(Before-and-after change data)
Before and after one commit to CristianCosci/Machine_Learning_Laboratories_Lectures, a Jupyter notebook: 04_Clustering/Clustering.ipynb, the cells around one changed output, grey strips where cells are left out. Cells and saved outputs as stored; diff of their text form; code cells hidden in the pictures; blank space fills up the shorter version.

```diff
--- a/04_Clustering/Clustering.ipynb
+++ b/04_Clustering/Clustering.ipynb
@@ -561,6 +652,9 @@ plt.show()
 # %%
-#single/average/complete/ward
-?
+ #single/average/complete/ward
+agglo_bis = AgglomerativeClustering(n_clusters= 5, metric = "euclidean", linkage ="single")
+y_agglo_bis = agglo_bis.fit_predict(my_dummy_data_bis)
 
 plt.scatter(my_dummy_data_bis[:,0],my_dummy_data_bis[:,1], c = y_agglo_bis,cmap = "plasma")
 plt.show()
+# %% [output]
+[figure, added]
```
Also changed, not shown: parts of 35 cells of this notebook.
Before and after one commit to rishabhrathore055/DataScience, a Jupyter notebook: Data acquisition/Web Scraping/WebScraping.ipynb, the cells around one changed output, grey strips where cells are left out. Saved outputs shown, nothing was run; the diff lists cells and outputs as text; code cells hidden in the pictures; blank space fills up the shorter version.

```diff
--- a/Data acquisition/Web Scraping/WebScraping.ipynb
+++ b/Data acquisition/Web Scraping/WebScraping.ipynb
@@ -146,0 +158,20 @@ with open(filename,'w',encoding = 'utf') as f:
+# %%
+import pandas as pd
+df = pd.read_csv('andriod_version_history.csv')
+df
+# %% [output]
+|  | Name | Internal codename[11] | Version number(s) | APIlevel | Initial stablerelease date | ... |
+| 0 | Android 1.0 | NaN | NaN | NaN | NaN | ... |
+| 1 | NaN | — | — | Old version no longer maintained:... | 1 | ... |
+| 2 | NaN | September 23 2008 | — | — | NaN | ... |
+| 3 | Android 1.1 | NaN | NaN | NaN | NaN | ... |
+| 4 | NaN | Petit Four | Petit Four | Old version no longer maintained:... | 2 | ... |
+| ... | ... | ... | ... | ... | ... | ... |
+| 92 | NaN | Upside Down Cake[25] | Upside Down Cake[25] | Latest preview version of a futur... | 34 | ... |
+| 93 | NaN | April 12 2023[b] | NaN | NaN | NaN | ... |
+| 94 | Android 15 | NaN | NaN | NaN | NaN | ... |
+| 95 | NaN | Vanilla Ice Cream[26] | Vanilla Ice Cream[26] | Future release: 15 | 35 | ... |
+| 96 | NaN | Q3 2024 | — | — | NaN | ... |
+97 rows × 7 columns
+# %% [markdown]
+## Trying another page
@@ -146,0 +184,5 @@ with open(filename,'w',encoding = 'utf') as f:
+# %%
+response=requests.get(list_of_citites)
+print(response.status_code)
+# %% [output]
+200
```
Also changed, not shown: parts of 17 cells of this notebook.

What to produce: Exactly as shown, repeat every record.

Task solution:
Before and after one commit to CristianCosci/Machine_Learning_Laboratories_Lectures, a Jupyter notebook: 04_Clustering/Clustering.ipynb, the cells around one changed output, grey strips where cells are left out. Cells and saved outputs as stored; diff of their text form; code cells hidden in the pictures; blank space fills up the shorter version.

```diff
--- a/04_Clustering/Clustering.ipynb
+++ b/04_Clustering/Clustering.ipynb
@@ -561,6 +652,9 @@ plt.show()
 # %%
-#single/average/complete/ward
-?
+ #single/average/complete/ward
+agglo_bis = AgglomerativeClustering(n_clusters= 5, metric = "euclidean", linkage ="single")
+y_agglo_bis = agglo_bis.fit_predict(my_dummy_data_bis)
 
 plt.scatter(my_dummy_data_bis[:,0],my_dummy_data_bis[:,1], c = y_agglo_bis,cmap = "plasma")
 plt.show()
+# %% [output]
+[figure, added]
```
Also changed, not shown: parts of 35 cells of this notebook.
Before and after one commit to rishabhrathore055/DataScience, a Jupyter notebook: Data acquisition/Web Scraping/WebScraping.ipynb, the cells around one changed output, grey strips where cells are left out. Saved outputs shown, nothing was run; the diff lists cells and outputs as text; code cells hidden in the pictures; blank space fills up the shorter version.

```diff
--- a/Data acquisition/Web Scraping/WebScraping.ipynb
+++ b/Data acquisition/Web Scraping/WebScraping.ipynb
@@ -146,0 +158,20 @@ with open(filename,'w',encoding = 'utf') as f:
+# %%
+import pandas as pd
+df = pd.read_csv('andriod_version_history.csv')
+df
+# %% [output]
+|  | Name | Internal codename[11] | Version number(s) | APIlevel | Initial stablerelease date | ... |
+| 0 | Android 1.0 | NaN | NaN | NaN | NaN | ... |
+| 1 | NaN | — | — | Old version no longer maintained:... | 1 | ... |
+| 2 | NaN | September 23 2008 | — | — | NaN | ... |
+| 3 | Android 1.1 | NaN | NaN | NaN | NaN | ... |
+| 4 | NaN | Petit Four | Petit Four | Old version no longer maintained:... | 2 | ... |
+| ... | ... | ... | ... | ... | ... | ... |
+| 92 | NaN | Upside Down Cake[25] | Upside Down Cake[25] | Latest preview version of a futur... | 34 | ... |
+| 93 | NaN | April 12 2023[b] | NaN | NaN | NaN | ... |
+| 94 | Android 15 | NaN | NaN | NaN | NaN | ... |
+| 95 | NaN | Vanilla Ice Cream[26] | Vanilla Ice Cream[26] | Future release: 15 | 35 | ... |
+| 96 | NaN | Q3 2024 | — | — | NaN | ... |
+97 rows × 7 columns
+# %% [markdown]
+## Trying another page
@@ -146,0 +184,5 @@ with open(filename,'w',encoding = 'utf') as f:
+# %%
+response=requests.get(list_of_citites)
+print(response.status_code)
+# %% [output]
+200
```
Also changed, not shown: parts of 17 cells of this notebook.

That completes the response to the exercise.